Will your child need to see a cardiologist for the rest of their life?

It is very likely that your child will need to have regular follow-up for the rest of their life. How involved the care needs to be depends on the type of condition they have and how successful treatment was. It's important to have your child regularly monitored, even if treatment was very successful and your child is feeling healthy, because the heart can change over time. Also, because treatment for paediatric heart conditions is still fairly new, doctors need to keep a close eye on the potential long-term effects.

If your child is young, they will see their paediatric cardiologist regularly. When they get older, they will need adult care. Your child's cardiologist will be able to tell you what to expect in terms of visits and how to transition to adult cardiology care when the time comes.
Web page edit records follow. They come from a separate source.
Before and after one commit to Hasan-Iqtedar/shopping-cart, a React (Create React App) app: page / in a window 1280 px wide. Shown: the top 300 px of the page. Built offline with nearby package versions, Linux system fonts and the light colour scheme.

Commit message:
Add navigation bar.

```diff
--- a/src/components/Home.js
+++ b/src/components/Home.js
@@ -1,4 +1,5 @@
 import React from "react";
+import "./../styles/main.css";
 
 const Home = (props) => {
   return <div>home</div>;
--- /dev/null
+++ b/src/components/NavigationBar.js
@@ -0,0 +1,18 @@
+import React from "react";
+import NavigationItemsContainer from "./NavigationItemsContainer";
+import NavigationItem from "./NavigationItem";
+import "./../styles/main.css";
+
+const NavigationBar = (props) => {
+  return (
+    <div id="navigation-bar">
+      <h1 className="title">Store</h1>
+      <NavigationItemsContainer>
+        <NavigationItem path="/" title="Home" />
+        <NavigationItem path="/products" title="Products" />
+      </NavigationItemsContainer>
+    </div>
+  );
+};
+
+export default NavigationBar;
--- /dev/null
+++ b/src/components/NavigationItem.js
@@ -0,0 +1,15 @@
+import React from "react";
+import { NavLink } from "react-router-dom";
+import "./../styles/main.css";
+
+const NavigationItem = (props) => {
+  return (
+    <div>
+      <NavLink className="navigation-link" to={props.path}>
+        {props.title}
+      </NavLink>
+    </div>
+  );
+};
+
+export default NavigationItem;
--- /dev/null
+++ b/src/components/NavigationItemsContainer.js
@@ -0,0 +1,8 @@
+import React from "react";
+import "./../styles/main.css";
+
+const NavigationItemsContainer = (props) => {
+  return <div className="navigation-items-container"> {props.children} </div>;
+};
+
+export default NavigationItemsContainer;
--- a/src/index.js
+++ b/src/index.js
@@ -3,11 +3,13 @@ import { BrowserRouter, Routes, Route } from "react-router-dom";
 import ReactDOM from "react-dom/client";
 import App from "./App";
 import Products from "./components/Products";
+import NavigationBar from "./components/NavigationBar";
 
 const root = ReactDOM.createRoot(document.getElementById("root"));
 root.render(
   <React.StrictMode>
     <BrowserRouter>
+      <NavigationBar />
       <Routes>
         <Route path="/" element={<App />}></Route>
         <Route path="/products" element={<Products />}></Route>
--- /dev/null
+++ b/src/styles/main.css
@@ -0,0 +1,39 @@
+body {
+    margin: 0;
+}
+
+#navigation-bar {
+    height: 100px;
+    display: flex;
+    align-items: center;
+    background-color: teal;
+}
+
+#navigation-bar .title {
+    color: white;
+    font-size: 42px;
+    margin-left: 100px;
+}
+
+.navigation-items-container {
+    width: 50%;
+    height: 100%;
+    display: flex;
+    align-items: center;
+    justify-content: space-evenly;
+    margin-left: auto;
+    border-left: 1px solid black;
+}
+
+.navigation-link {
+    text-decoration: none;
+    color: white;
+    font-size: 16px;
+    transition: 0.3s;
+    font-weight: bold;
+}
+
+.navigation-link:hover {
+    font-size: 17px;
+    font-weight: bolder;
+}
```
How often will your child need to be evaluated?

If it was a simple condition and treatment was effective, for example, your child may need just infrequent visits to a cardiologist, either the one who initially provided treatment or a cardiologist in your community. Your child's cardiologist will be able to tell you what to expect. A more high-risk defect will need more regular visits to the cardiologist.

What kind of care do adults with congenital heart disease need?

Adults (those over 18) who were diagnosed later in life with congenital heart disease and children diagnosed early who are now adults will need specialized, long-term care. These people are commonly referred to, in the medical world, as adults with congenital heart disease. They have unique needs that are best dealt with not in standard cardiology practices but specialized clinics that are continually developing expertise in how to deal with these individuals.

How often do adults need to be evaluated?

Generally speaking, about half of adult congenital heart disease patients will need to be seen every 12 to 24 months by a cardiologist with specific congenital heart disease experience at a regional congenital heart disease centre because of the risk of serious complications.

Should your child still see a family doctor?

Yes, your child should continue to see your family doctor or paediatrician for typical ailments and to ensure overall health by way of regular check-ups. It's important to follow a proper care routine and see the doctor regularly. Be sure they know the details of your child's heart condition.

During this time, your child will likely still continue to regularly see the paediatric cardiologist or, if older, a cardiologist who specializes in adults with congenital heart disease.

What about seeing other specialists?

As your child gets older and has other issues to deal with, they should consult the appropriate health care professionals, such as a dermatologist for concerns about acne. Again, you or your child should be sure to alert them to your child's heart condition.

What about the dentist?

Dental problems such as cavities, abscesses, or periodontal disease can increase the risk of infective endocarditis (inflammation of the heart caused by infection). Your child needs regular dental care to reduce the risk of these problems.

Antibiotics may be recommended before certain dental procedures, depending on your child's diagnosis.

What about non-cardiac surgery?

If your child needs surgery at some point for a condition unrelated to their heart condition, it's critical that all the health care professionals involved are aware of his congenital heart disease. Generally speaking, these children face a slightly higher risk from surgery. Particular care needs to be taken with children with cyanosis, arrhythmias, and pulmonary hypertension. The main concern is unstable blood pressure.

Your child's cardiologist is in the best position to speak to the surgeon and anaesthesiologist and identify any potential adverse effects from the surgery. Having this information on hand will enable the treating physician to decide whether surgery is the best approach, and if so, how any potential risks can be minimized. The same is true for surgery that is not medically necessary but that the patient would like to have (elective surgery). In some cases, certain drugs your child may be taking may need to be discontinued until after surgery. These drugs include blood thinners and furosemide.

Last updated: January 15th 2010